Write out all of the lines below, exactly and completely.

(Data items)
++++++++
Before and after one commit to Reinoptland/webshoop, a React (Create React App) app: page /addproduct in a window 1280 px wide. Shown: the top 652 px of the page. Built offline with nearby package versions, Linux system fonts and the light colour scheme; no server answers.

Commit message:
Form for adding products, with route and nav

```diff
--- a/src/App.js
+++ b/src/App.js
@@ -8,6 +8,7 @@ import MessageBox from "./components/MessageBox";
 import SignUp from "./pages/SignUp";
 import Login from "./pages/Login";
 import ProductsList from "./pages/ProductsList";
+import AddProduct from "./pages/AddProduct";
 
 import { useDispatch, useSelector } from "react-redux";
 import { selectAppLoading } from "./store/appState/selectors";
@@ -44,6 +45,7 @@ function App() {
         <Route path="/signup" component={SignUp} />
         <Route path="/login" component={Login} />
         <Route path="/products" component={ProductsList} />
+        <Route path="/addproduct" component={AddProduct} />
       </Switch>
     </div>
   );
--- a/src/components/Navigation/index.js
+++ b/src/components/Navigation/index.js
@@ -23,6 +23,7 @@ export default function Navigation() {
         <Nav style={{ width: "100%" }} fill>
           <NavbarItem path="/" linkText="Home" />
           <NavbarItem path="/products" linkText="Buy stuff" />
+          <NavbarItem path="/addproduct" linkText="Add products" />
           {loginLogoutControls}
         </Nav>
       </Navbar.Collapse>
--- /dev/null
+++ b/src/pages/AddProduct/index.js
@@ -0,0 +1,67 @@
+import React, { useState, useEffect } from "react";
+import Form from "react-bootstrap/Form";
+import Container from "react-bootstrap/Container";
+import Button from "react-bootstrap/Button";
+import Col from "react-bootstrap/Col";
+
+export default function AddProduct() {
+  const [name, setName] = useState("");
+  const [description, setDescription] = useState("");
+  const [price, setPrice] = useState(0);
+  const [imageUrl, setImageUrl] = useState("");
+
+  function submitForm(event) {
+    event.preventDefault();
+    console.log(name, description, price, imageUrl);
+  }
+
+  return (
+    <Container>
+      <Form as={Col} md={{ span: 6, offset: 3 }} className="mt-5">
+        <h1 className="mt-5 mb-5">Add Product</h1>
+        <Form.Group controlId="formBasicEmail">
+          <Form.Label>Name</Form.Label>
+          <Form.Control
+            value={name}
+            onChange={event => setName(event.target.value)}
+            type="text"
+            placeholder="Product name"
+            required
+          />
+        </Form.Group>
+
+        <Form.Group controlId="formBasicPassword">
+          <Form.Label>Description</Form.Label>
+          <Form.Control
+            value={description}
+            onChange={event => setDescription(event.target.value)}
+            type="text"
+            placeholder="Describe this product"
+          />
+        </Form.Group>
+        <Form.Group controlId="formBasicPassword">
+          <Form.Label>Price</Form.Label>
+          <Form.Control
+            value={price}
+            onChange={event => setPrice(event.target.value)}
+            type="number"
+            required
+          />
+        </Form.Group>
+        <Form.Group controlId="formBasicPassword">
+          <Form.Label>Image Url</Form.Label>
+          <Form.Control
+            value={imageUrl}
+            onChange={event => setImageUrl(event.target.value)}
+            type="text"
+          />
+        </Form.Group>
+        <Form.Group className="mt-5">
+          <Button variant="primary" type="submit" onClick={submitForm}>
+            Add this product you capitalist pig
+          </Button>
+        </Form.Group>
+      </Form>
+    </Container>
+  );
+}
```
++++++++
EXPECTED OUTPUT:
Before and after one commit to Reinoptland/webshoop, a React (Create React App) app: page /addproduct in a window 1280 px wide. Shown: the top 652 px of the page. Built offline with nearby package versions, Linux system fonts and the light colour scheme; no server answers.

Commit message:
Form for adding products, with route and nav

```diff
--- a/src/App.js
+++ b/src/App.js
@@ -8,6 +8,7 @@ import MessageBox from "./components/MessageBox";
 import SignUp from "./pages/SignUp";
 import Login from "./pages/Login";
 import ProductsList from "./pages/ProductsList";
+import AddProduct from "./pages/AddProduct";
 
 import { useDispatch, useSelector } from "react-redux";
 import { selectAppLoading } from "./store/appState/selectors";
@@ -44,6 +45,7 @@ function App() {
         <Route path="/signup" component={SignUp} />
         <Route path="/login" component={Login} />
         <Route path="/products" component={ProductsList} />
+        <Route path="/addproduct" component={AddProduct} />
       </Switch>
     </div>
   );
--- a/src/components/Navigation/index.js
+++ b/src/components/Navigation/index.js
@@ -23,6 +23,7 @@ export default function Navigation() {
         <Nav style={{ width: "100%" }} fill>
           <NavbarItem path="/" linkText="Home" />
           <NavbarItem path="/products" linkText="Buy stuff" />
+          <NavbarItem path="/addproduct" linkText="Add products" />
           {loginLogoutControls}
         </Nav>
       </Navbar.Collapse>
--- /dev/null
+++ b/src/pages/AddProduct/index.js
@@ -0,0 +1,67 @@
+import React, { useState, useEffect } from "react";
+import Form from "react-bootstrap/Form";
+import Container from "react-bootstrap/Container";
+import Button from "react-bootstrap/Button";
+import Col from "react-bootstrap/Col";
+
+export default function AddProduct() {
+  const [name, setName] = useState("");
+  const [description, setDescription] = useState("");
+  const [price, setPrice] = useState(0);
+  const [imageUrl, setImageUrl] = useState("");
+
+  function submitForm(event) {
+    event.preventDefault();
+    console.log(name, description, price, imageUrl);
+  }
+
+  return (
+    <Container>
+      <Form as={Col} md={{ span: 6, offset: 3 }} className="mt-5">
+        <h1 className="mt-5 mb-5">Add Product</h1>
+        <Form.Group controlId="formBasicEmail">
+          <Form.Label>Name</Form.Label>
+          <Form.Control
+            value={name}
+            onChange={event => setName(event.target.value)}
+            type="text"
+            placeholder="Product name"
+            required
+          />
+        </Form.Group>
+
+        <Form.Group controlId="formBasicPassword">
+          <Form.Label>Description</Form.Label>
+          <Form.Control
+            value={description}
+            onChange={event => setDescription(event.target.value)}
+            type="text"
+            placeholder="Describe this product"
+          />
+        </Form.Group>
+        <Form.Group controlId="formBasicPassword">
+          <Form.Label>Price</Form.Label>
+          <Form.Control
+            value={price}
+            onChange={event => setPrice(event.target.value)}
+            type="number"
+            required
+          />
+        </Form.Group>
+        <Form.Group controlId="formBasicPassword">
+          <Form.Label>Image Url</Form.Label>
+          <Form.Control
+            value={imageUrl}
+            onChange={event => setImageUrl(event.target.value)}
+            type="text"
+          />
+        </Form.Group>
+        <Form.Group className="mt-5">
+          <Button variant="primary" type="submit" onClick={submitForm}>
+            Add this product you capitalist pig
+          </Button>
+        </Form.Group>
+      </Form>
+    </Container>
+  );
+}
```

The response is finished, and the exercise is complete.